| Description of the task |
Keep images out and repeat all data exactly.

*** Begin section ***

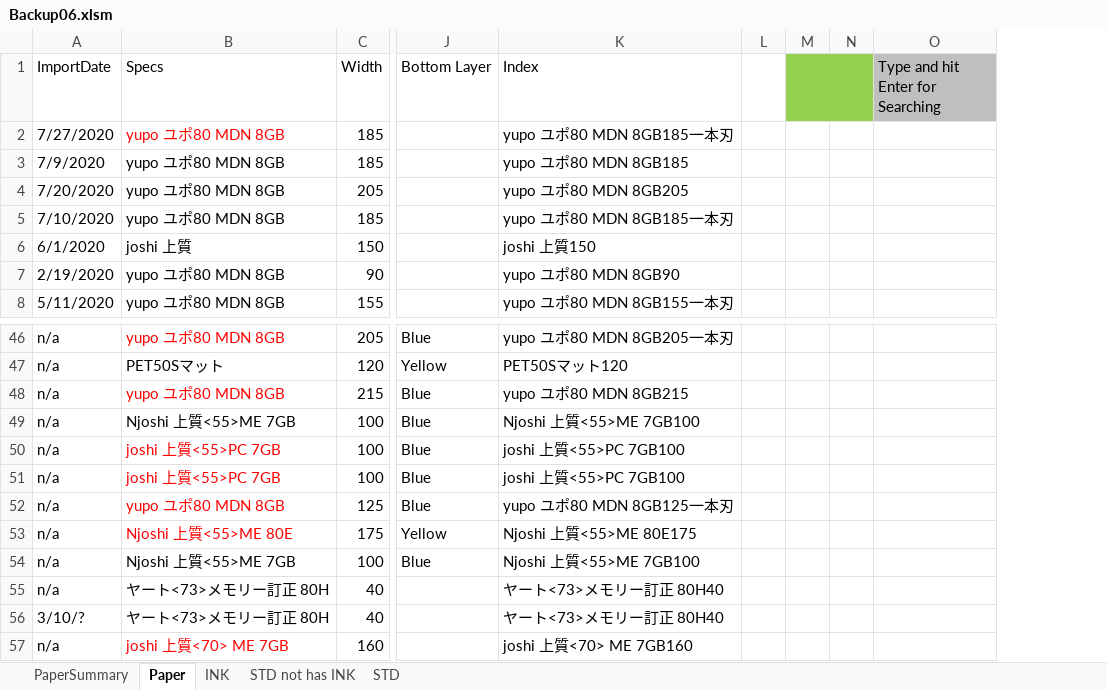
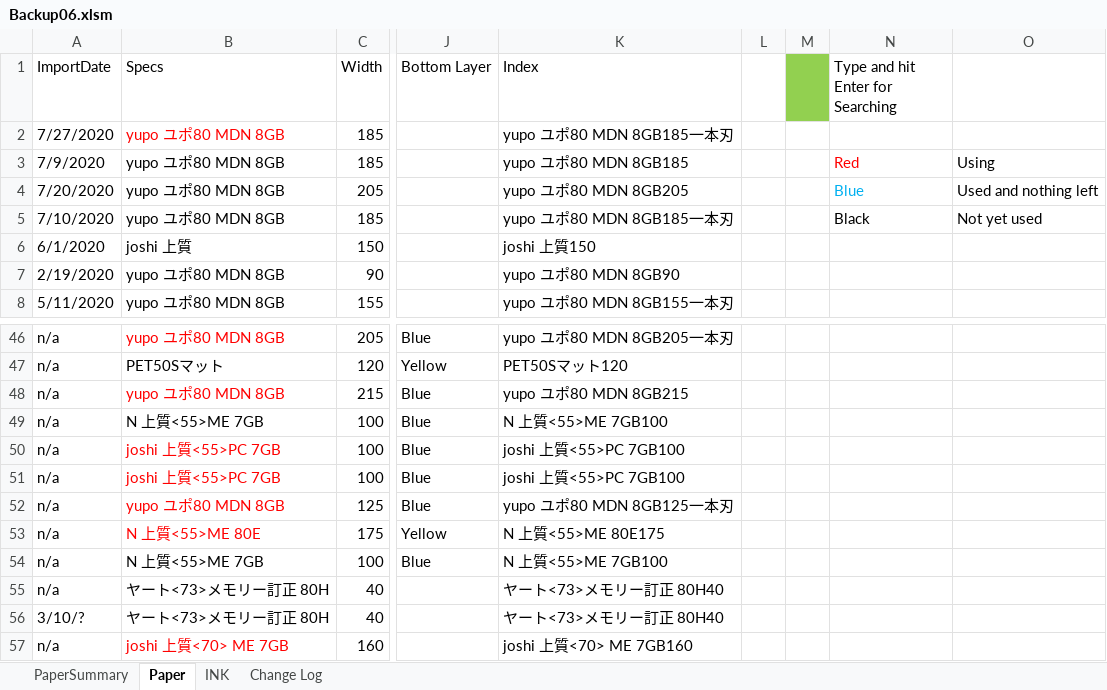
Before and after one commit to vicktor9450/demoSKU, an Excel workbook: Backup06.xlsm, sheet Paper, drawn as a sheet; only a part is shown, gaps mark what is left out; values as stored, in another font and other column widths than the file's, no borders; charts and pictures and table styles not drawn; removed rows and columns are numbered as before the commit, all else as after; the diff names each change by its address in the sheet, - before the commit and + after, or states it on an @@ line.

Commit message:
Adding Wishing sheet

```diff
--- a/Backup06.xlsm (sheet Paper)
+++ b/Backup06.xlsm (sheet Paper)
@@ sheet tab hidden: STD not has INK @@
@@ sheet tab hidden: STD @@
+sheet tab: Change Log
-column N, empty
+column O, rows 3-5: Using | Used and nothing left | Not yet used
-M1:N1 merged
-N1 fill: #BFBFBF
+N1 fill: none
-N3 (Type and hit Enter for Searching): (empty)
+N3 (Type and hit Enter for Searching): Red
-N4 (Type and hit Enter for Searching): (empty)
+N4 (Type and hit Enter for Searching): Blue
-N5 (Type and hit Enter for Searching): (empty)
+N5 (Type and hit Enter for Searching): Black
-B49 (Specs): Njoshi 上質<55>ME 7GB
+B49 (Specs): N 上質<55>ME 7GB
-K49 (Index): Njoshi 上質<55>ME 7GB100
+K49 (Index): N 上質<55>ME 7GB100
-B53 (Specs): Njoshi 上質<55>ME 80E
+B53 (Specs): N 上質<55>ME 80E
-K53 (Index): Njoshi 上質<55>ME 80E175
+K53 (Index): N 上質<55>ME 80E175
-B54 (Specs): Njoshi 上質<55>ME 7GB
+B54 (Specs): N 上質<55>ME 7GB
-K54 (Index): Njoshi 上質<55>ME 7GB100
+K54 (Index): N 上質<55>ME 7GB100
```
Also changed, not shown: sheet PaperSummary, charts or pictures.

*** End section ***

| Written answer |
Before and after one commit to vicktor9450/demoSKU, an Excel workbook: Backup06.xlsm, sheet Paper, drawn as a sheet; only a part is shown, gaps mark what is left out; values as stored, in another font and other column widths than the file's, no borders; charts and pictures and table styles not drawn; removed rows and columns are numbered as before the commit, all else as after; the diff names each change by its address in the sheet, - before the commit and + after, or states it on an @@ line.

Commit message:
Adding Wishing sheet

```diff
--- a/Backup06.xlsm (sheet Paper)
+++ b/Backup06.xlsm (sheet Paper)
@@ sheet tab hidden: STD not has INK @@
@@ sheet tab hidden: STD @@
+sheet tab: Change Log
-column N, empty
+column O, rows 3-5: Using | Used and nothing left | Not yet used
-M1:N1 merged
-N1 fill: #BFBFBF
+N1 fill: none
-N3 (Type and hit Enter for Searching): (empty)
+N3 (Type and hit Enter for Searching): Red
-N4 (Type and hit Enter for Searching): (empty)
+N4 (Type and hit Enter for Searching): Blue
-N5 (Type and hit Enter for Searching): (empty)
+N5 (Type and hit Enter for Searching): Black
-B49 (Specs): Njoshi 上質<55>ME 7GB
+B49 (Specs): N 上質<55>ME 7GB
-K49 (Index): Njoshi 上質<55>ME 7GB100
+K49 (Index): N 上質<55>ME 7GB100
-B53 (Specs): Njoshi 上質<55>ME 80E
+B53 (Specs): N 上質<55>ME 80E
-K53 (Index): Njoshi 上質<55>ME 80E175
+K53 (Index): N 上質<55>ME 80E175
-B54 (Specs): Njoshi 上質<55>ME 7GB
+B54 (Specs): N 上質<55>ME 7GB
-K54 (Index): Njoshi 上質<55>ME 7GB100
+K54 (Index): N 上質<55>ME 7GB100
```
Also changed, not shown: sheet PaperSummary, charts or pictures.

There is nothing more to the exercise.